EXERCISE REQUIREMENTS – For this exercise, copy the data exactly and omit any images.
/---
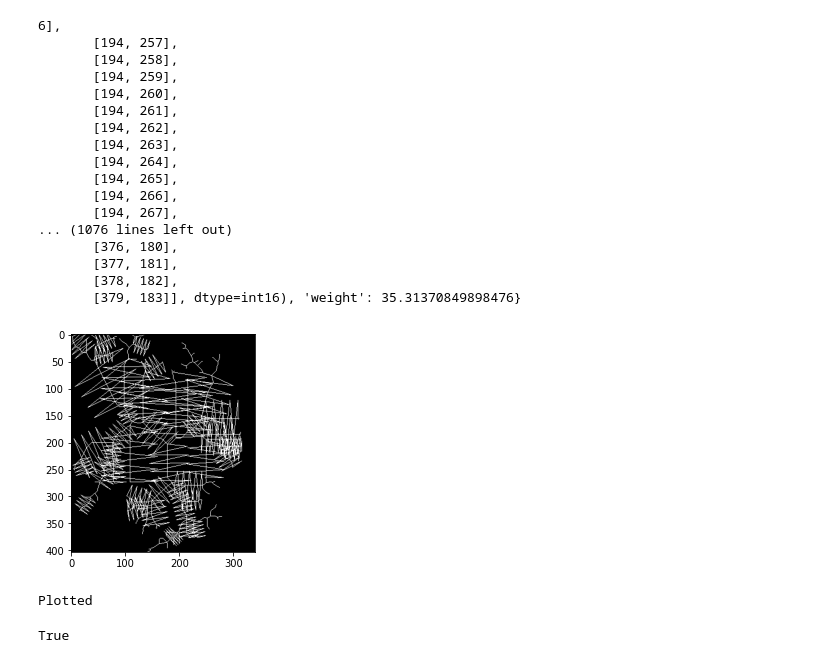
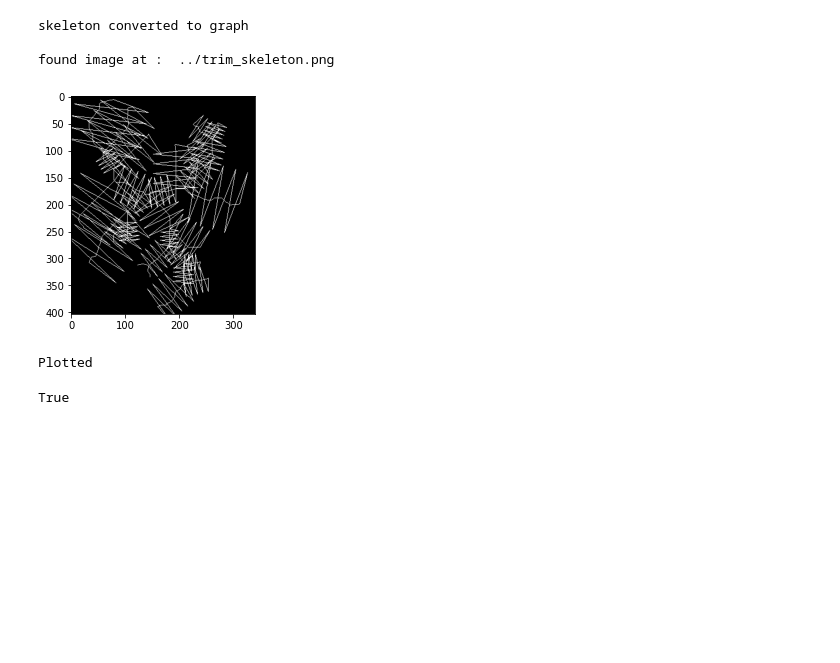
Before and after one commit to jzraiti/Coverage_Algorithm_Enviornmental_Sampling_Autonomous_Surface_Vehicle, a Jupyter notebook: Project_Files/zig_zag_skeleton/zig_zag_skeleton.ipynb, the cells around one changed output. Saved outputs shown, nothing was run; the diff lists cells and outputs as text; code cells hidden in the pictures; blank space fills up the shorter version.

```diff
--- a/Project_Files/zig_zag_skeleton/zig_zag_skeleton.ipynb
+++ b/Project_Files/zig_zag_skeleton/zig_zag_skeleton.ipynb
@@ -105,7 +105,7 @@ def skeleton_to_graph(path):
 
 # then vroom
 # %%
-path = r'../Lake_Murray_Map_Skeletons/SE_corner_thinned.png'
+path = r'../trim_skeleton.png'
 graph = skeleton_to_graph(path)
 image = open_image(path) #start by opening the image, choose image in the function
 
@@ -129,6 +129,6 @@ found image at :  ../Lake_Murray_Map_Skeletons/SE_corner_thinned.png
 # %%
 
-path = r'../Lake_Murray_Map_Skeletons/SE_corner_thinned.png'
+path = r'../trim_skeleton.png'
 graph = skeleton_to_graph(path)
 
 nodes = graph.nodes()
@@ -142,54 +142,40 @@ image = open_image(path) #start by opening the image, choose image in the functi
 i = 0
 for (s,e) in graph.edges():
 
     if graph[s][e]['weight'] > 30:
-        print("zig zaggin on : \n\n")
-        print(s,e, "\n\n")
-        print(graph[s][e])
+        # print("zig zaggin on : \n\n")
+        # print(s,e, "\n\n")
+        # print(graph[s][e])
         start_point = np.array([ ps[s,0] , ps[s,1] ]) #list[] vs tuple() coordinates y , x
         end_point = np.array([  ps[e,0] , ps[e,1]  ])
 
         image = zigzag(start_point,end_point,10,graph[s][e]['weight']/2,image)
 
 
     # i = i +1
     # if i > 100 :
     #     break
 
 show_image(image)
 
 cv2.imwrite('zigzag_full.png', image )
 
 
 
 # nodes = graph.nodes()
 # #ps = np.array([nodes[i]['o'] for i in nodes])
 # for i in nodes :
 #     print(nodes[i])
 #     break
 
 
 
 # get a list of all the start and endpoint coordinates
 # %% [output]
-6],
-       [194, 257],
-       [194, 258],
-       [194, 259],
-       [194, 260],
-       [194, 261],
-       [194, 262],
-       [194, 263],
-       [194, 264],
-       [194, 265],
-       [194, 266],
-       [194, 267],
-... (1076 lines left out)
-       [376, 180],
-       [377, 181],
-       [378, 182],
-       [379, 183]], dtype=int16), 'weight': 35.31370849898476}
+skeleton converted to graph
+
+found image at :  ../trim_skeleton.png
-[figure, old version]
+[figure, new version]
 Plotted
 True
 # %%
```
Also changed, not shown: parts of 2 cells of this notebook, 35 other files.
\---
ANSWER BOX –
Before and after one commit to jzraiti/Coverage_Algorithm_Enviornmental_Sampling_Autonomous_Surface_Vehicle, a Jupyter notebook: Project_Files/zig_zag_skeleton/zig_zag_skeleton.ipynb, the cells around one changed output. Saved outputs shown, nothing was run; the diff lists cells and outputs as text; code cells hidden in the pictures; blank space fills up the shorter version.

```diff
--- a/Project_Files/zig_zag_skeleton/zig_zag_skeleton.ipynb
+++ b/Project_Files/zig_zag_skeleton/zig_zag_skeleton.ipynb
@@ -105,7 +105,7 @@ def skeleton_to_graph(path):
 
 # then vroom
 # %%
-path = r'../Lake_Murray_Map_Skeletons/SE_corner_thinned.png'
+path = r'../trim_skeleton.png'
 graph = skeleton_to_graph(path)
 image = open_image(path) #start by opening the image, choose image in the function
 
@@ -129,6 +129,6 @@ found image at :  ../Lake_Murray_Map_Skeletons/SE_corner_thinned.png
 # %%
 
-path = r'../Lake_Murray_Map_Skeletons/SE_corner_thinned.png'
+path = r'../trim_skeleton.png'
 graph = skeleton_to_graph(path)
 
 nodes = graph.nodes()
@@ -142,54 +142,40 @@ image = open_image(path) #start by opening the image, choose image in the functi
 i = 0
 for (s,e) in graph.edges():
 
     if graph[s][e]['weight'] > 30:
-        print("zig zaggin on : \n\n")
-        print(s,e, "\n\n")
-        print(graph[s][e])
+        # print("zig zaggin on : \n\n")
+        # print(s,e, "\n\n")
+        # print(graph[s][e])
         start_point = np.array([ ps[s,0] , ps[s,1] ]) #list[] vs tuple() coordinates y , x
         end_point = np.array([  ps[e,0] , ps[e,1]  ])
 
         image = zigzag(start_point,end_point,10,graph[s][e]['weight']/2,image)
 
 
     # i = i +1
     # if i > 100 :
     #     break
 
 show_image(image)
 
 cv2.imwrite('zigzag_full.png', image )
 
 
 
 # nodes = graph.nodes()
 # #ps = np.array([nodes[i]['o'] for i in nodes])
 # for i in nodes :
 #     print(nodes[i])
 #     break
 
 
 
 # get a list of all the start and endpoint coordinates
 # %% [output]
-6],
-       [194, 257],
-       [194, 258],
-       [194, 259],
-       [194, 260],
-       [194, 261],
-       [194, 262],
-       [194, 263],
-       [194, 264],
-       [194, 265],
-       [194, 266],
-       [194, 267],
-... (1076 lines left out)
-       [376, 180],
-       [377, 181],
-       [378, 182],
-       [379, 183]], dtype=int16), 'weight': 35.31370849898476}
+skeleton converted to graph
+
+found image at :  ../trim_skeleton.png
-[figure, old version]
+[figure, new version]
 Plotted
 True
 # %%
```
Also changed, not shown: parts of 2 cells of this notebook, 35 other files.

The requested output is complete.